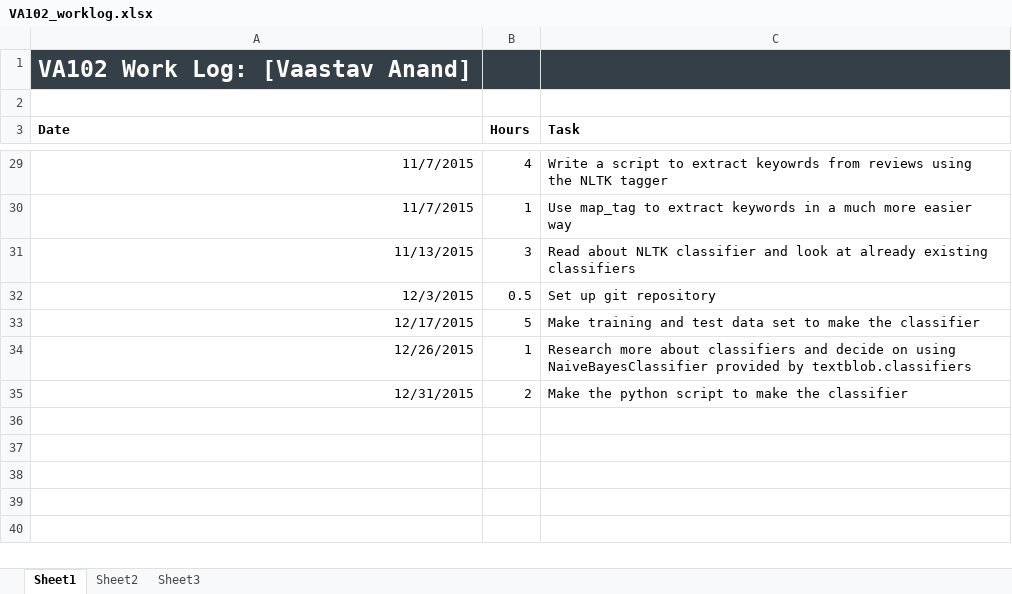
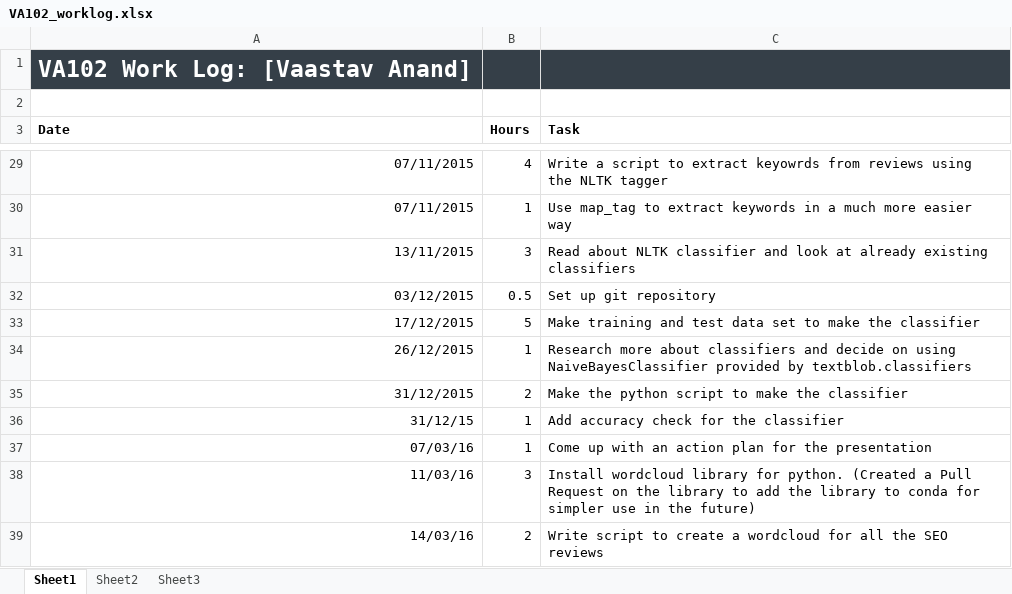
Before and after one commit to vaastav/VA102, an Excel workbook: VA102_worklog.xlsx, sheet Sheet1, drawn as a sheet; only a part is shown, gaps mark what is left out; values as stored, in another font and other column widths than the file's, no borders; the diff covers the shown part only; the diff names each change by its address in the sheet, - before the commit and + after, or states it on an @@ line.

```diff
--- a/VA102_worklog.xlsx (sheet Sheet1)
+++ b/VA102_worklog.xlsx (sheet Sheet1)
-A29:A30 (Date): 11/7/2015
+A29:A30 (Date): 07/11/2015
-A31 (Date): 11/13/2015
+A31 (Date): 13/11/2015
-A32 (Date): 12/3/2015
+A32 (Date): 03/12/2015
-A33 (Date): 12/17/2015
+A33 (Date): 17/12/2015
-A34 (Date): 12/26/2015
+A34 (Date): 26/12/2015
-A35 (Date): 12/31/2015
+A35 (Date): 31/12/2015
+row 36: 31/12/15 | 1 | Add accuracy check for the classifier
+row 37: 07/03/16 | 1 | Come up with an action plan for the presentation
+row 38: 11/03/16 | 3 | Install wordcloud library for python. (Created a Pull Request on the library to add the library to conda for simpler use in the future)
+row 39: 14/03/16 | 2 | Write script to create a wordcloud for all the SEO reviews
```
Also changed, not shown: 25 edited cells elsewhere in this sheet.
= = = = = = =
▶ [What you will do] A single number is the answer here: the count of lines in the listing that hold the string "wordcloud".

▶ [Task answer] 2